DATA FOR THIS TASK Block Start

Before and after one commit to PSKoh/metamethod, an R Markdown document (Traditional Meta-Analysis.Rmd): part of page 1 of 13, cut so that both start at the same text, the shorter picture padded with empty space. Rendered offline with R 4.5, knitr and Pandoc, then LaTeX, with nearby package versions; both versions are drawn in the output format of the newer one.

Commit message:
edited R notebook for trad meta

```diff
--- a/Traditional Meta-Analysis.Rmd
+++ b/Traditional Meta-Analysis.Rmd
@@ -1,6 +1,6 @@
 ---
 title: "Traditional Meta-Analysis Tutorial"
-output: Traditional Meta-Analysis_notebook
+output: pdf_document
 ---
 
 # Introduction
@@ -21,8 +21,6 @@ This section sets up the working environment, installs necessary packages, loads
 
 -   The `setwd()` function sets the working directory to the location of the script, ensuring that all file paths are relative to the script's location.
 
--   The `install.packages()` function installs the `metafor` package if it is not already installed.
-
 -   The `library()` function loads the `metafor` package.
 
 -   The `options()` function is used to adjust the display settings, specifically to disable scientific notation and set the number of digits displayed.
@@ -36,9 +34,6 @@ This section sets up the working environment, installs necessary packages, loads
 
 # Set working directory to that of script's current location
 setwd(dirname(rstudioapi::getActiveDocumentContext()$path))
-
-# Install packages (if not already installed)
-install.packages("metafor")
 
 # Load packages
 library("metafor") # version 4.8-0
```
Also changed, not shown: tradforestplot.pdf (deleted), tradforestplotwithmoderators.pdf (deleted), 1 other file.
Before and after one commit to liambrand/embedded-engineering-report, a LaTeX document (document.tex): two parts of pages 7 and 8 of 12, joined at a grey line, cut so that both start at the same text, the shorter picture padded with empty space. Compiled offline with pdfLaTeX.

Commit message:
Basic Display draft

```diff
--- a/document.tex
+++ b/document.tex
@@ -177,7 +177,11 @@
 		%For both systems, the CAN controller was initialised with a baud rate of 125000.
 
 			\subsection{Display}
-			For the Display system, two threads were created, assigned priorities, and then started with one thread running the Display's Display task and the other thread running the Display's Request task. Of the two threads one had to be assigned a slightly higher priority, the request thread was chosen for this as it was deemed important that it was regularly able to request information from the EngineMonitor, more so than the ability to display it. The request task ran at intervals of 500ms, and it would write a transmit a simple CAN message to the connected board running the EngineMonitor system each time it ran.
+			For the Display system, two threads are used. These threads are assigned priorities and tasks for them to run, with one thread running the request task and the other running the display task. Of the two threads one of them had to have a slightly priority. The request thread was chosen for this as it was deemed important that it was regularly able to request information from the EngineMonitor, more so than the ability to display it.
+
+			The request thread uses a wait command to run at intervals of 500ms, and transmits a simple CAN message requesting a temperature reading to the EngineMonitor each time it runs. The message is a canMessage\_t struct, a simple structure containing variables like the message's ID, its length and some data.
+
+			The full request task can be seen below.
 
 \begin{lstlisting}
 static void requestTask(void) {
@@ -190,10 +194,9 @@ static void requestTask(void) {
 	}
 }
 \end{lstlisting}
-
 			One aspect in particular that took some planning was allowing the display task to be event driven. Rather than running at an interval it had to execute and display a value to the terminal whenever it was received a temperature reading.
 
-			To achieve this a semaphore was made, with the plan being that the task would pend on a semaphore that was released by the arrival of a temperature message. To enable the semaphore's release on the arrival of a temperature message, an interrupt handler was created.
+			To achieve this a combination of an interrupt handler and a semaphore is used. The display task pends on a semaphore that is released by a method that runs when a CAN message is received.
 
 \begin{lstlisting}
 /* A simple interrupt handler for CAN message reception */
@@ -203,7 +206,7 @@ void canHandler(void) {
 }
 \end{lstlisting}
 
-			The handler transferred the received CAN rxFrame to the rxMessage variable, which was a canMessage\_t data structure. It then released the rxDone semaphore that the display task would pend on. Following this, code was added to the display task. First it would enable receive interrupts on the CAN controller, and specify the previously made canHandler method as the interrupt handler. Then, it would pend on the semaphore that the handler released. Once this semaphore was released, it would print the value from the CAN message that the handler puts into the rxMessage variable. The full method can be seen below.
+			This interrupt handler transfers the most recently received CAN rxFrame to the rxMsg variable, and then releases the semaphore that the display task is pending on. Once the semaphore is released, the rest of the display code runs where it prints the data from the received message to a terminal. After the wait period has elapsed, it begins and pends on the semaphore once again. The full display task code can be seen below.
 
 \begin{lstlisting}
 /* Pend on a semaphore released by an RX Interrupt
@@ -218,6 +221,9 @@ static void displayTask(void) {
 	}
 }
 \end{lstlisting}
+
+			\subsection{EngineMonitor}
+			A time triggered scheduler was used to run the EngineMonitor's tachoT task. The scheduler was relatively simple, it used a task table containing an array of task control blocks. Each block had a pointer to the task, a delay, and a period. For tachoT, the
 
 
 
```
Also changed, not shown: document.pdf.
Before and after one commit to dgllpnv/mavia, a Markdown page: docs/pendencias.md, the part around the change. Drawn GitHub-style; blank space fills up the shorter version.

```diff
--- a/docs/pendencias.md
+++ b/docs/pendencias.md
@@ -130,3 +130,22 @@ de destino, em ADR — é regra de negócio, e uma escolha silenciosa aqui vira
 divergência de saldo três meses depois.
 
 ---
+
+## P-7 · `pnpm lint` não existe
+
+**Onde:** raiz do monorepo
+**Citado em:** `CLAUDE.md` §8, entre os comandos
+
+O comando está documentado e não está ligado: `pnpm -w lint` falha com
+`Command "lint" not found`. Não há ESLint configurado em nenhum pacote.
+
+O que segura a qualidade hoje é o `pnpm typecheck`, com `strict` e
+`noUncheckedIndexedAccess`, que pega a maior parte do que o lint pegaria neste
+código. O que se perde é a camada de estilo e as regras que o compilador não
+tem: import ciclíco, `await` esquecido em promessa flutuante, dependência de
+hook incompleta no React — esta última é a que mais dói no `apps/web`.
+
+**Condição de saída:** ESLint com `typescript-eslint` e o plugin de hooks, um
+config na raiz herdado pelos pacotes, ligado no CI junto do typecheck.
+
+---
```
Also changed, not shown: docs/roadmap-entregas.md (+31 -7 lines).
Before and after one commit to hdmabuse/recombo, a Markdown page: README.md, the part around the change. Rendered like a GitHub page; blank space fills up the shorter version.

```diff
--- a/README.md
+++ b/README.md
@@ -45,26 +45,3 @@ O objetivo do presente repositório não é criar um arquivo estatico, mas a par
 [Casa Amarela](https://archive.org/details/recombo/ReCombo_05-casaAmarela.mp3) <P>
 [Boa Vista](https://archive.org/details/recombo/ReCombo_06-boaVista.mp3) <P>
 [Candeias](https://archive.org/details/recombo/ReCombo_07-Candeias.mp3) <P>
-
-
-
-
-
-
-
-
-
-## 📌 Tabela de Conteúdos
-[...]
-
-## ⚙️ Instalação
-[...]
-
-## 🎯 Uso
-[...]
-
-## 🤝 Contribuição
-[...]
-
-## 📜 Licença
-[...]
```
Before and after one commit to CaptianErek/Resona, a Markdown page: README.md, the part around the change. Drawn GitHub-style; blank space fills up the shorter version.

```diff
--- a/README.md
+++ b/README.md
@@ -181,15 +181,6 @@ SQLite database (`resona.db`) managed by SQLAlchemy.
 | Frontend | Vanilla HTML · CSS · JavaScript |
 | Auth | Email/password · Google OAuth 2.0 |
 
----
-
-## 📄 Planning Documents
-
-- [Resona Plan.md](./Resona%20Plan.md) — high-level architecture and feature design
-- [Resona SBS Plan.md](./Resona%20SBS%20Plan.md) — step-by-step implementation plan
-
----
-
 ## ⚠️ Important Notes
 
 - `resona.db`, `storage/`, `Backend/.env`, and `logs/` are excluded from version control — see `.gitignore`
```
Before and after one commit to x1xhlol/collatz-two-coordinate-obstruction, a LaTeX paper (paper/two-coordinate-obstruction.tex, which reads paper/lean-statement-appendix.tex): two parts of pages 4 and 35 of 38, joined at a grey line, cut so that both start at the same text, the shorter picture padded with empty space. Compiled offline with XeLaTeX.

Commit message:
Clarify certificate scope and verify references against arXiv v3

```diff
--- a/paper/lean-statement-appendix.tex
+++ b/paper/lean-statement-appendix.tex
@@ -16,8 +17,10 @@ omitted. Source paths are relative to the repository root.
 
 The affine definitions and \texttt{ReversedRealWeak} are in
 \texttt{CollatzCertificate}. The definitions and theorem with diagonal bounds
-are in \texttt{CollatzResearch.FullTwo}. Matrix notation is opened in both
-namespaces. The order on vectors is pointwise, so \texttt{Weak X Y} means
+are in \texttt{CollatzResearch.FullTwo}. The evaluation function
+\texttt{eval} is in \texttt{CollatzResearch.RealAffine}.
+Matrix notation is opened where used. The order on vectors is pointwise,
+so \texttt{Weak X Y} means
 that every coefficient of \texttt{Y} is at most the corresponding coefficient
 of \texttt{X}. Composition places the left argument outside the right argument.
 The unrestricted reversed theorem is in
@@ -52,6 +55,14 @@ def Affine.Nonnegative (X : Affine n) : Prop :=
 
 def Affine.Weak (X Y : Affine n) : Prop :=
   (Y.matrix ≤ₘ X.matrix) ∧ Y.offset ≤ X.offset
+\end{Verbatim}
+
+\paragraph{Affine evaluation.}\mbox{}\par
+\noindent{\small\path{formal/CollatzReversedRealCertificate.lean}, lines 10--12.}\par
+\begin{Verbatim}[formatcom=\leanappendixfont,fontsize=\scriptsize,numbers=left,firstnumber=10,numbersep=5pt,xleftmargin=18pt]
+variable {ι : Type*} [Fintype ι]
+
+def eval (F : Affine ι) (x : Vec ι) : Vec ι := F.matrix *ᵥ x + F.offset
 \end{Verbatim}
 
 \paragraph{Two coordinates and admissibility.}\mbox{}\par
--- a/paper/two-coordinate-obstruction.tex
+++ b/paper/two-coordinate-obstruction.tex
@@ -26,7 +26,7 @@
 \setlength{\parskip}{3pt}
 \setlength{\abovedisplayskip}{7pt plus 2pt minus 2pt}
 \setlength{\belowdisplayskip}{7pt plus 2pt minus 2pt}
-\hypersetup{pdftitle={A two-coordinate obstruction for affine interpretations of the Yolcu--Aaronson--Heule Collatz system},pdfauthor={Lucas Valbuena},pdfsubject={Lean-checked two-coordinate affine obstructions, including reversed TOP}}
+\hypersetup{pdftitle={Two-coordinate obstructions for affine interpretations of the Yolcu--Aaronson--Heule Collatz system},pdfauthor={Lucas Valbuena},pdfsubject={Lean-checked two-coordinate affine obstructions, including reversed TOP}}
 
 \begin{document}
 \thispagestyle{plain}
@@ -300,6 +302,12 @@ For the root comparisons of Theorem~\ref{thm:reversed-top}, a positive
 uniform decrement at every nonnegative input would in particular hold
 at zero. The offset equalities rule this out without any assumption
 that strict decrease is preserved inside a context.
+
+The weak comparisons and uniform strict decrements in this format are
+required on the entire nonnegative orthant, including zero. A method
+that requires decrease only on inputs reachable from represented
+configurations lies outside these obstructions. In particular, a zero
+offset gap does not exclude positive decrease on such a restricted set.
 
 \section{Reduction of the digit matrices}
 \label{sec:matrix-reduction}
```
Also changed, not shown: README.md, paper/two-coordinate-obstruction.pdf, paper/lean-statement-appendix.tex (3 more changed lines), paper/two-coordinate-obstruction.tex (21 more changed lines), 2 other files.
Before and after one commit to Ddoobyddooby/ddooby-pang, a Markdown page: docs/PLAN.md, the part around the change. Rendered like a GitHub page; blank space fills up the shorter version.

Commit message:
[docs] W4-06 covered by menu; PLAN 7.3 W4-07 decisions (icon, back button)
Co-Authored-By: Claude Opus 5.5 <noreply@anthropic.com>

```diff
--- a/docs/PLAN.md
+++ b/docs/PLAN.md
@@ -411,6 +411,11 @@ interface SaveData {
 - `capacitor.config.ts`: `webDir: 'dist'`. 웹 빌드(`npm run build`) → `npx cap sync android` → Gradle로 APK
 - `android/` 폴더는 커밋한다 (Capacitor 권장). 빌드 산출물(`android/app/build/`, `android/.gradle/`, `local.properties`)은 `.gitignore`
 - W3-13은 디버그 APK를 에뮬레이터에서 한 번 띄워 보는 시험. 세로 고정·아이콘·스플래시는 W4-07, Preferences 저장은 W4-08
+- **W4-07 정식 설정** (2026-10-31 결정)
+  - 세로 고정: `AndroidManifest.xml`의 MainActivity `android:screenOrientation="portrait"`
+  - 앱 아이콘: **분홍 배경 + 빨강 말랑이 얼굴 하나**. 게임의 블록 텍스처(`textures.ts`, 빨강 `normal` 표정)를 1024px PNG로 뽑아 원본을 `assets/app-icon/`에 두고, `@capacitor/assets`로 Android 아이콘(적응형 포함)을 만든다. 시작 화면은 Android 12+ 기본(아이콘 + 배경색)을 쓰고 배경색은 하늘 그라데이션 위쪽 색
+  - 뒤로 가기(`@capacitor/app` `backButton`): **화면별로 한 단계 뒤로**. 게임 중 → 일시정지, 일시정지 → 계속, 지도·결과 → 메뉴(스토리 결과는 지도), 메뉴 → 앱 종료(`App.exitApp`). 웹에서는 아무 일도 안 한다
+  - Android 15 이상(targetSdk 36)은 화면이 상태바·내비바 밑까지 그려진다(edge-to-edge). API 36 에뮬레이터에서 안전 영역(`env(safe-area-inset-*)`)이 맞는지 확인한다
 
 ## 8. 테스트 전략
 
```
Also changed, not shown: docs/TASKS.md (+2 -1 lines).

DATA FOR THIS TASK Block End

**REQUIRED WORK**:
How many of the lines above contain the word "plus"? Give the number alone.

**SOLUTION BELOW**:
2